_TASK DIRECTIONS_
Nothing but the images is to be left out of your exact copy of the entries.

_INFORMATION PROVIDED_
————————

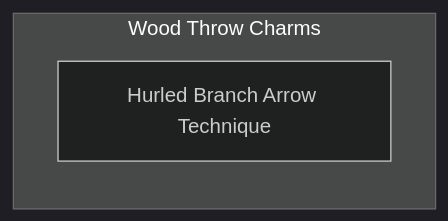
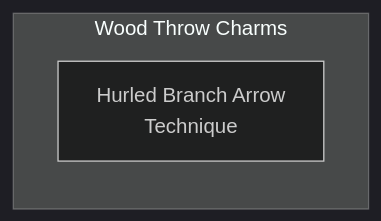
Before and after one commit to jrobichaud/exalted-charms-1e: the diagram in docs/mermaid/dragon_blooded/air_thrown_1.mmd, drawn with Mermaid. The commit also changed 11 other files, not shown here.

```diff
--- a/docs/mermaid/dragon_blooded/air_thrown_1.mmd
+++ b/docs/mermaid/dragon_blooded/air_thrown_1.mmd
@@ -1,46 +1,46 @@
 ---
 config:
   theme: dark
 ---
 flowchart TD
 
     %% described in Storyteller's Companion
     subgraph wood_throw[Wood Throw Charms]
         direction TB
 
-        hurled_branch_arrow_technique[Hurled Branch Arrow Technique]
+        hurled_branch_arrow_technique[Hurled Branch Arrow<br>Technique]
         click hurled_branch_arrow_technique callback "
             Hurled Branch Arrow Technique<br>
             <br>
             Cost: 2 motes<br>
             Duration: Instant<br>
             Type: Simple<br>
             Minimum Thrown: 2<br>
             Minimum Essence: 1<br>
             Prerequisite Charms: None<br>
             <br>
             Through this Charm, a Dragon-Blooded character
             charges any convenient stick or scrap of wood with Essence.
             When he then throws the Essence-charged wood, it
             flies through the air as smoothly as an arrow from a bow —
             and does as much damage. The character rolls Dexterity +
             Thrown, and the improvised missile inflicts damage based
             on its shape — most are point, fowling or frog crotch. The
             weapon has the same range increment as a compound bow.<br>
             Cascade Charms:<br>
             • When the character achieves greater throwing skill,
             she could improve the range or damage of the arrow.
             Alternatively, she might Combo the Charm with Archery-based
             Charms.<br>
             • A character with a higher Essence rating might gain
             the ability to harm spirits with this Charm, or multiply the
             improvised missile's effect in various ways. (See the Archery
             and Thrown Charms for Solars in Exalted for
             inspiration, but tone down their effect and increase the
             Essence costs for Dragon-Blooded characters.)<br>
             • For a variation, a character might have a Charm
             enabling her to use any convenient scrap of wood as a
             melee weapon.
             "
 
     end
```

————————

_COMPLETED TASK_
Before and after one commit to jrobichaud/exalted-charms-1e: the diagram in docs/mermaid/dragon_blooded/air_thrown_1.mmd, drawn with Mermaid. The commit also changed 11 other files, not shown here.

```diff
--- a/docs/mermaid/dragon_blooded/air_thrown_1.mmd
+++ b/docs/mermaid/dragon_blooded/air_thrown_1.mmd
@@ -1,46 +1,46 @@
 ---
 config:
   theme: dark
 ---
 flowchart TD
 
     %% described in Storyteller's Companion
     subgraph wood_throw[Wood Throw Charms]
         direction TB
 
-        hurled_branch_arrow_technique[Hurled Branch Arrow Technique]
+        hurled_branch_arrow_technique[Hurled Branch Arrow<br>Technique]
         click hurled_branch_arrow_technique callback "
             Hurled Branch Arrow Technique<br>
             <br>
             Cost: 2 motes<br>
             Duration: Instant<br>
             Type: Simple<br>
             Minimum Thrown: 2<br>
             Minimum Essence: 1<br>
             Prerequisite Charms: None<br>
             <br>
             Through this Charm, a Dragon-Blooded character
             charges any convenient stick or scrap of wood with Essence.
             When he then throws the Essence-charged wood, it
             flies through the air as smoothly as an arrow from a bow —
             and does as much damage. The character rolls Dexterity +
             Thrown, and the improvised missile inflicts damage based
             on its shape — most are point, fowling or frog crotch. The
             weapon has the same range increment as a compound bow.<br>
             Cascade Charms:<br>
             • When the character achieves greater throwing skill,
             she could improve the range or damage of the arrow.
             Alternatively, she might Combo the Charm with Archery-based
             Charms.<br>
             • A character with a higher Essence rating might gain
             the ability to harm spirits with this Charm, or multiply the
             improvised missile's effect in various ways. (See the Archery
             and Thrown Charms for Solars in Exalted for
             inspiration, but tone down their effect and increase the
             Essence costs for Dragon-Blooded characters.)<br>
             • For a variation, a character might have a Charm
             enabling her to use any convenient scrap of wood as a
             melee weapon.
             "
 
     end
```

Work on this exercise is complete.